# What you will do
Note each line in the data holding the string "colorScheme" and report it.

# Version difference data
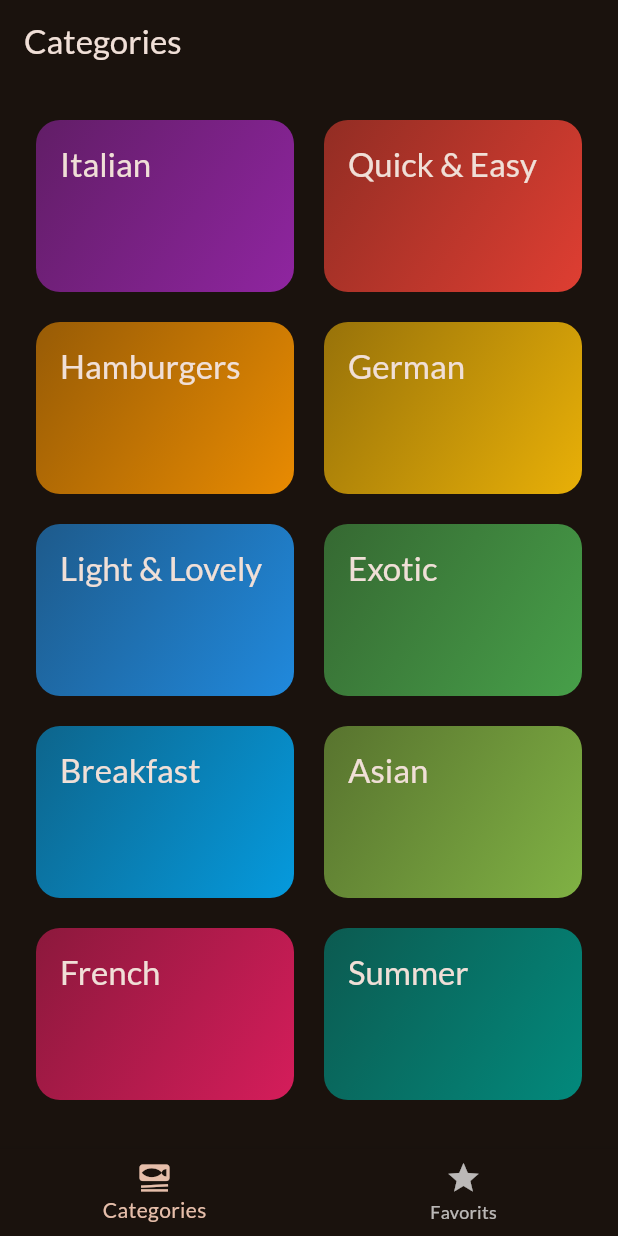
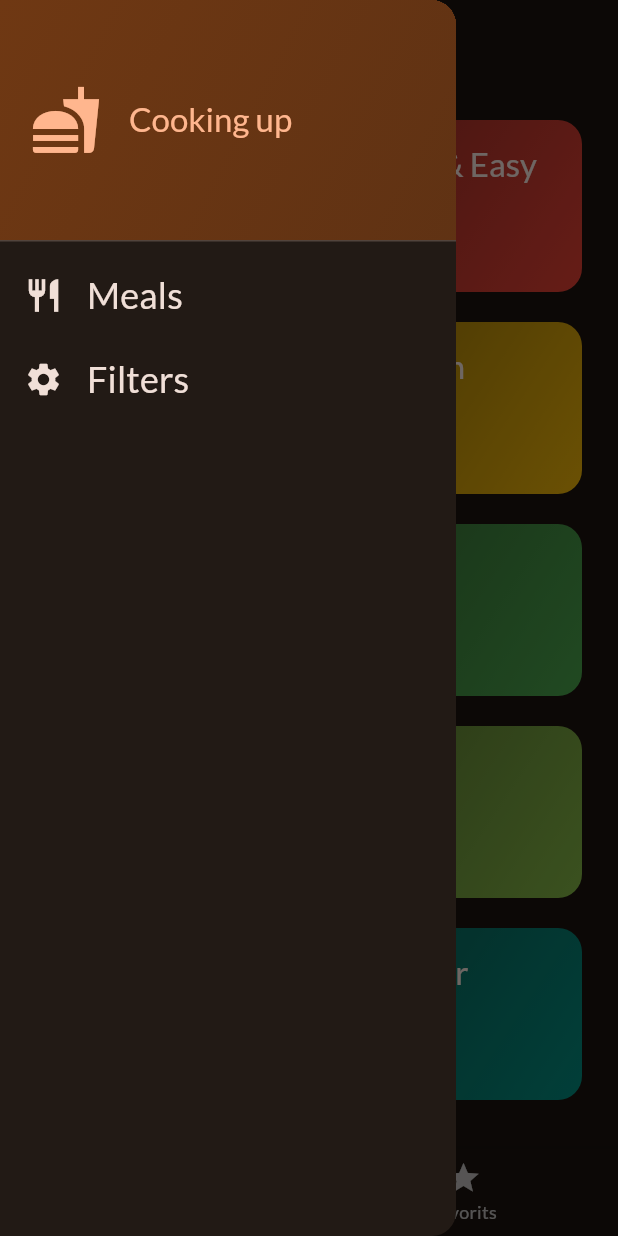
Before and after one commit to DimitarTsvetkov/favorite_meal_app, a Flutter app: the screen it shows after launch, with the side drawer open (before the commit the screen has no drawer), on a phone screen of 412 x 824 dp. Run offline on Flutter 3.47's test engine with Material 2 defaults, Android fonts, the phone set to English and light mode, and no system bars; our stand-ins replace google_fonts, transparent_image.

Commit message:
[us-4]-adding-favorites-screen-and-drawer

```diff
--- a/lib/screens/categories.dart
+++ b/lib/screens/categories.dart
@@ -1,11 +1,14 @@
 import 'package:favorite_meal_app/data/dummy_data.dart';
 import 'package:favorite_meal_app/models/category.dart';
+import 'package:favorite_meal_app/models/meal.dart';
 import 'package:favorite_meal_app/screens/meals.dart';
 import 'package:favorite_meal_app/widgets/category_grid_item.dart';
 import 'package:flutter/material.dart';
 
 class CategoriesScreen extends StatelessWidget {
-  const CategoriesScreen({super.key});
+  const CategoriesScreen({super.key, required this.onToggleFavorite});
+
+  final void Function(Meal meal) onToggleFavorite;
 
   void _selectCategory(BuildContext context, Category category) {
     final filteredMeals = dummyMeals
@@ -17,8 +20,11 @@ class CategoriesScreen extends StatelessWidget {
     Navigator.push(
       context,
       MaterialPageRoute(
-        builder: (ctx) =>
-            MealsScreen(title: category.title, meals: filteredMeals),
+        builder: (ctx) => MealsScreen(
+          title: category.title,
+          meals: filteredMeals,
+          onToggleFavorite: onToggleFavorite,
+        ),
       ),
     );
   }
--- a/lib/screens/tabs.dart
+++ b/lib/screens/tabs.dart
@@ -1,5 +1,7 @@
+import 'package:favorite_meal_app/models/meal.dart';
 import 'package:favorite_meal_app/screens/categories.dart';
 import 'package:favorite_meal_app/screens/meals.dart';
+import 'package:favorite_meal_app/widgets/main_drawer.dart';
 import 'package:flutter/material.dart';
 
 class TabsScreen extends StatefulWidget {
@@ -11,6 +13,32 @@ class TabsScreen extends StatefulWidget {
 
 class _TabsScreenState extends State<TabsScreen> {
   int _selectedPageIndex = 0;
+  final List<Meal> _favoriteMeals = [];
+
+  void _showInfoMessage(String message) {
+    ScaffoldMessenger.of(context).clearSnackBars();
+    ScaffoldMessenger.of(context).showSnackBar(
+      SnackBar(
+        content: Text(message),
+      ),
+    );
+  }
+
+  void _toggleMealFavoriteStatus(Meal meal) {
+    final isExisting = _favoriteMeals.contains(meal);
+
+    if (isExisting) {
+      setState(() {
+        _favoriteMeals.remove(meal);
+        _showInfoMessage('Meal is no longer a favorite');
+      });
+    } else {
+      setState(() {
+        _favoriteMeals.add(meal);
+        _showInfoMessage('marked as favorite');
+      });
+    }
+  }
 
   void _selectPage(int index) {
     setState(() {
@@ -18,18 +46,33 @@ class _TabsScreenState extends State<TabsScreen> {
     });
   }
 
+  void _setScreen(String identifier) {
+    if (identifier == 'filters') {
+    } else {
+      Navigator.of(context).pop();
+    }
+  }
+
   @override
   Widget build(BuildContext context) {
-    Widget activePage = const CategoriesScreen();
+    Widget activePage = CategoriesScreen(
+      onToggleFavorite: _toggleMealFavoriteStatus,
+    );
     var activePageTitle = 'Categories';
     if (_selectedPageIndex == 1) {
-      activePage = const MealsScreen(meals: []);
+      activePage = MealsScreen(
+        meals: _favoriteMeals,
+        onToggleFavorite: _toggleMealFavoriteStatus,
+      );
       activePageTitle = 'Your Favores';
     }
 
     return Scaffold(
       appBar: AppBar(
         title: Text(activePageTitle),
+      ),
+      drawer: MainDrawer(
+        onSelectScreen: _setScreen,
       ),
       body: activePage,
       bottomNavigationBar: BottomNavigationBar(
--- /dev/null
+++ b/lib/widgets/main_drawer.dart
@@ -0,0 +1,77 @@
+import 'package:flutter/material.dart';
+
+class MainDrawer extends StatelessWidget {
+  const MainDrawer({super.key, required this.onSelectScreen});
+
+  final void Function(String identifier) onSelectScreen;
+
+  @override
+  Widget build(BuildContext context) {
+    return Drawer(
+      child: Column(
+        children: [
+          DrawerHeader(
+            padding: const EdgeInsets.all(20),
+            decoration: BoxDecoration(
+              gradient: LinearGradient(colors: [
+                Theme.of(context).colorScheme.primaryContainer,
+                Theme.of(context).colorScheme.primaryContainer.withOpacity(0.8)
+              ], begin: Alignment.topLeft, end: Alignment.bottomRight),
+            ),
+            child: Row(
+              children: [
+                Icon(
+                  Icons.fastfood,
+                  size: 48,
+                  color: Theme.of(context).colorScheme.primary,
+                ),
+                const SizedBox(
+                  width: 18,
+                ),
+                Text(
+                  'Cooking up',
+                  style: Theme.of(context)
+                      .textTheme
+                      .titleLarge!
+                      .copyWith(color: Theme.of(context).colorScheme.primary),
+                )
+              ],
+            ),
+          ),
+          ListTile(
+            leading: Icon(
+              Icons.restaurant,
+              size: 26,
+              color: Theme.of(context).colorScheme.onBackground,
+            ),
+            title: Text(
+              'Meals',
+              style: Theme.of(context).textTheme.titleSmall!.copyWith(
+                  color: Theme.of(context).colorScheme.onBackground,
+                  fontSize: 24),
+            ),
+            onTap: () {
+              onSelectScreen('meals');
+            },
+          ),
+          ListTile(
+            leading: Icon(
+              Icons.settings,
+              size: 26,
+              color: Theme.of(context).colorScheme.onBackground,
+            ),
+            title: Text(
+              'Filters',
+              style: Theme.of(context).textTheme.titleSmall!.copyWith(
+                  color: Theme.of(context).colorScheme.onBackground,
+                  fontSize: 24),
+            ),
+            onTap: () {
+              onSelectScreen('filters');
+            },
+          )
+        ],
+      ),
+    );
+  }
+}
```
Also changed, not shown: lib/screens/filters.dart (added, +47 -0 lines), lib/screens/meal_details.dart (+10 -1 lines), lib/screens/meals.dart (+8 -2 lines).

# Exercise response
+                Theme.of(context).colorScheme.primaryContainer,
+                Theme.of(context).colorScheme.primaryContainer.withOpacity(0.8)
+                  color: Theme.of(context).colorScheme.primary,
+                      .copyWith(color: Theme.of(context).colorScheme.primary),
+              color: Theme.of(context).colorScheme.onBackground,
+                  color: Theme.of(context).colorScheme.onBackground,
+              color: Theme.of(context).colorScheme.onBackground,
+                  color: Theme.of(context).colorScheme.onBackground,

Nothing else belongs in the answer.